▶ **WHAT THIS TASK INVOLVES**: In the listing below, every line with the word "contenido" needs to be copied.

▶ **MATERIAL FOR THE TASK**:
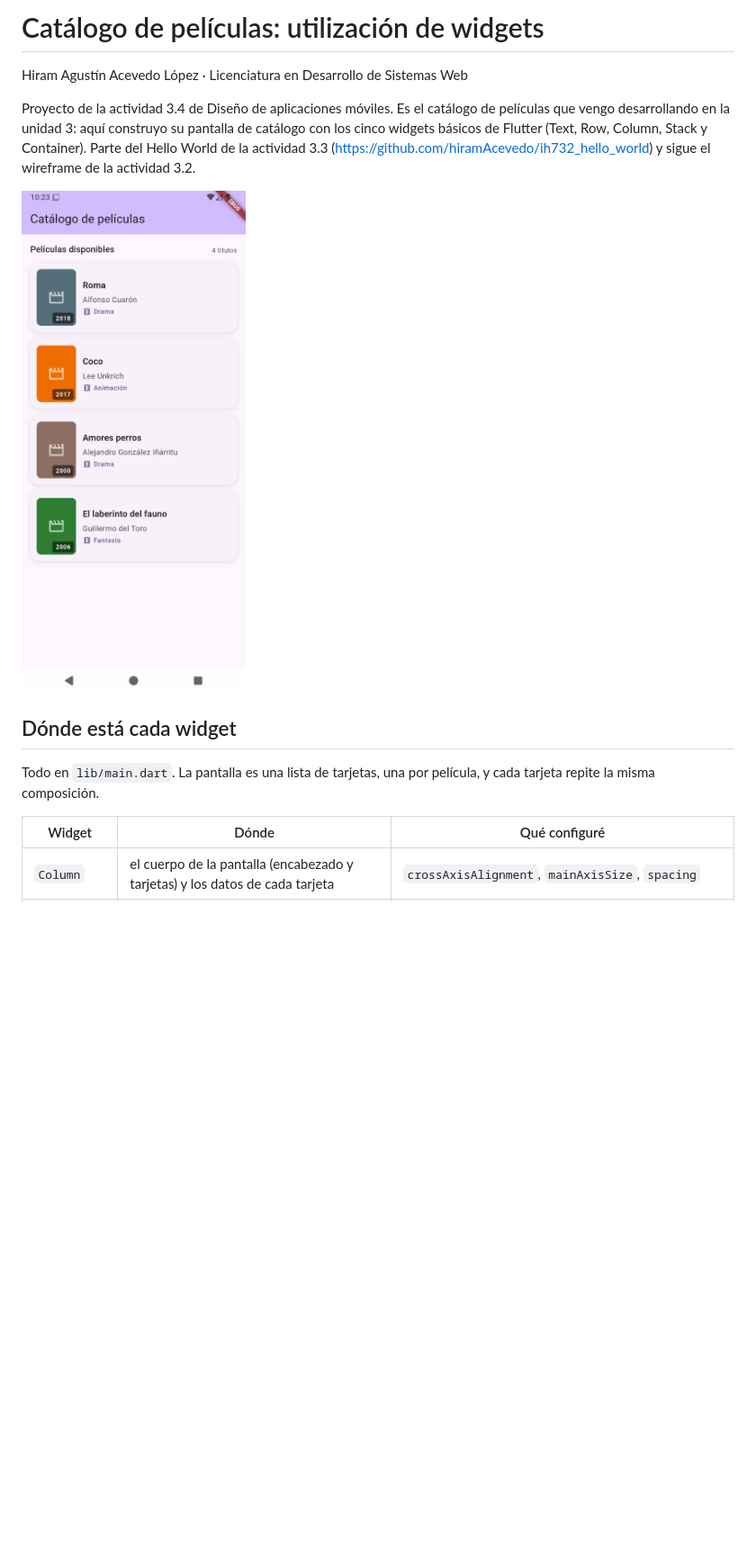
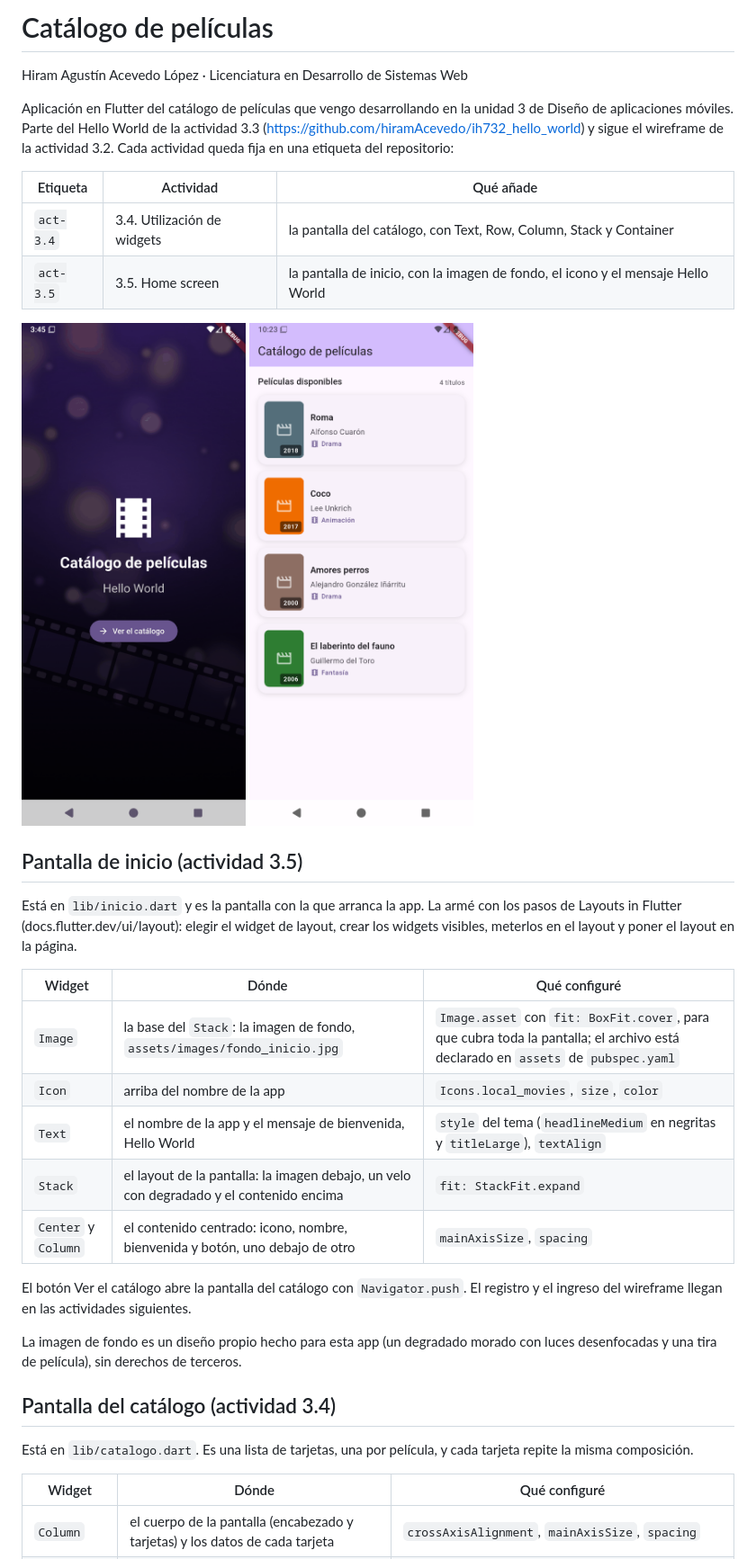
Before and after one commit to hiramAcevedo/LDSW-Utilizacion-de-widgets, a Markdown page: README.md, the part around one of its changes. Shown at 90% size. Drawn GitHub-style; pictures changed too: docs/inicio.png (added); blank space fills up the shorter version.

Commit message:
Construir la pantalla de inicio con la imagen de fondo, el icono y el mensaje Hello World, con sus pruebas y el README

```diff
--- a/README.md
+++ b/README.md
@@ -1,14 +1,38 @@
-# Catálogo de películas: utilización de widgets
+# Catálogo de películas
 
 Hiram Agustín Acevedo López · Licenciatura en Desarrollo de Sistemas Web
 
-Proyecto de la actividad 3.4 de Diseño de aplicaciones móviles. Es el catálogo de películas que vengo desarrollando en la unidad 3: aquí construyo su pantalla de catálogo con los cinco widgets básicos de Flutter (Text, Row, Column, Stack y Container). Parte del Hello World de la actividad 3.3 (https://github.com/hiramAcevedo/ih732_hello_world) y sigue el wireframe de la actividad 3.2.
+Aplicación en Flutter del catálogo de películas que vengo desarrollando en la unidad 3 de Diseño de aplicaciones móviles. Parte del Hello World de la actividad 3.3 (https://github.com/hiramAcevedo/ih732_hello_world) y sigue el wireframe de la actividad 3.2. Cada actividad queda fija en una etiqueta del repositorio:
 
-<img src="docs/catalogo.png" width="320" alt="La app en el emulador Pixel 9: la barra Catálogo de películas y cuatro tarjetas, cada una con el póster, el año, el título, el director y el género">
+| Etiqueta | Actividad | Qué añade |
+|---|---|---|
+| `act-3.4` | 3.4. Utilización de widgets | la pantalla del catálogo, con Text, Row, Column, Stack y Container |
+| `act-3.5` | 3.5. Home screen | la pantalla de inicio, con la imagen de fondo, el icono y el mensaje Hello World |
 
-## Dónde está cada widget
+<p>
+<img src="docs/inicio.png" width="300" alt="La pantalla de inicio en el emulador Pixel 9: la imagen de fondo, el icono de película, el nombre Catálogo de películas, el texto Hello World y el botón Ver el catálogo">
+<img src="docs/catalogo.png" width="300" alt="La pantalla del catálogo en el emulador Pixel 9: la barra Catálogo de películas y cuatro tarjetas, cada una con el póster, el año, el título, el director y el género">
+</p>
 
-Todo en `lib/main.dart`. La pantalla es una lista de tarjetas, una por película, y cada tarjeta repite la misma composición.
+## Pantalla de inicio (actividad 3.5)
+
+Está en `lib/inicio.dart` y es la pantalla con la que arranca la app. La armé con los pasos de Layouts in Flutter (docs.flutter.dev/ui/layout): elegir el widget de layout, crear los widgets visibles, meterlos en el layout y poner el layout en la página.
+
+| Widget | Dónde | Qué configuré |
+|---|---|---|
+| `Image` | la base del `Stack`: la imagen de fondo, `assets/images/fondo_inicio.jpg` | `Image.asset` con `fit: BoxFit.cover`, para que cubra toda la pantalla; el archivo está declarado en `assets` de `pubspec.yaml` |
+| `Icon` | arriba del nombre de la app | `Icons.local_movies`, `size`, `color` |
+| `Text` | el nombre de la app y el mensaje de bienvenida, Hello World | `style` del tema (`headlineMedium` en negritas y `titleLarge`), `textAlign` |
+| `Stack` | el layout de la pantalla: la imagen debajo, un velo con degradado y el contenido encima | `fit: StackFit.expand` |
+| `Center` y `Column` | el contenido centrado: icono, nombre, bienvenida y botón, uno debajo de otro | `mainAxisSize`, `spacing` |
+
+El botón Ver el catálogo abre la pantalla del catálogo con `Navigator.push`. El registro y el ingreso del wireframe llegan en las actividades siguientes.
+
+La imagen de fondo es un diseño propio hecho para esta app (un degradado morado con luces desenfocadas y una tira de película), sin derechos de terceros.
+
+## Pantalla del catálogo (actividad 3.4)
+
+Está en `lib/catalogo.dart`. Es una lista de tarjetas, una por película, y cada tarjeta repite la misma composición.
 
 | Widget | Dónde | Qué configuré |
 |---|---|---|
```
Also changed, not shown: other parts of README.md (+2 -2 lines), assets/images/fondo_inicio.jpg (added), 4 other files.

▶ **ANSWER BELOW**:
+| `Stack` | el layout de la pantalla: la imagen debajo, un velo con degradado y el contenido encima | `fit: StackFit.expand` |
+| `Center` y `Column` | el contenido centrado: icono, nombre, bienvenida y botón, uno debajo de otro | `mainAxisSize`, `spacing` |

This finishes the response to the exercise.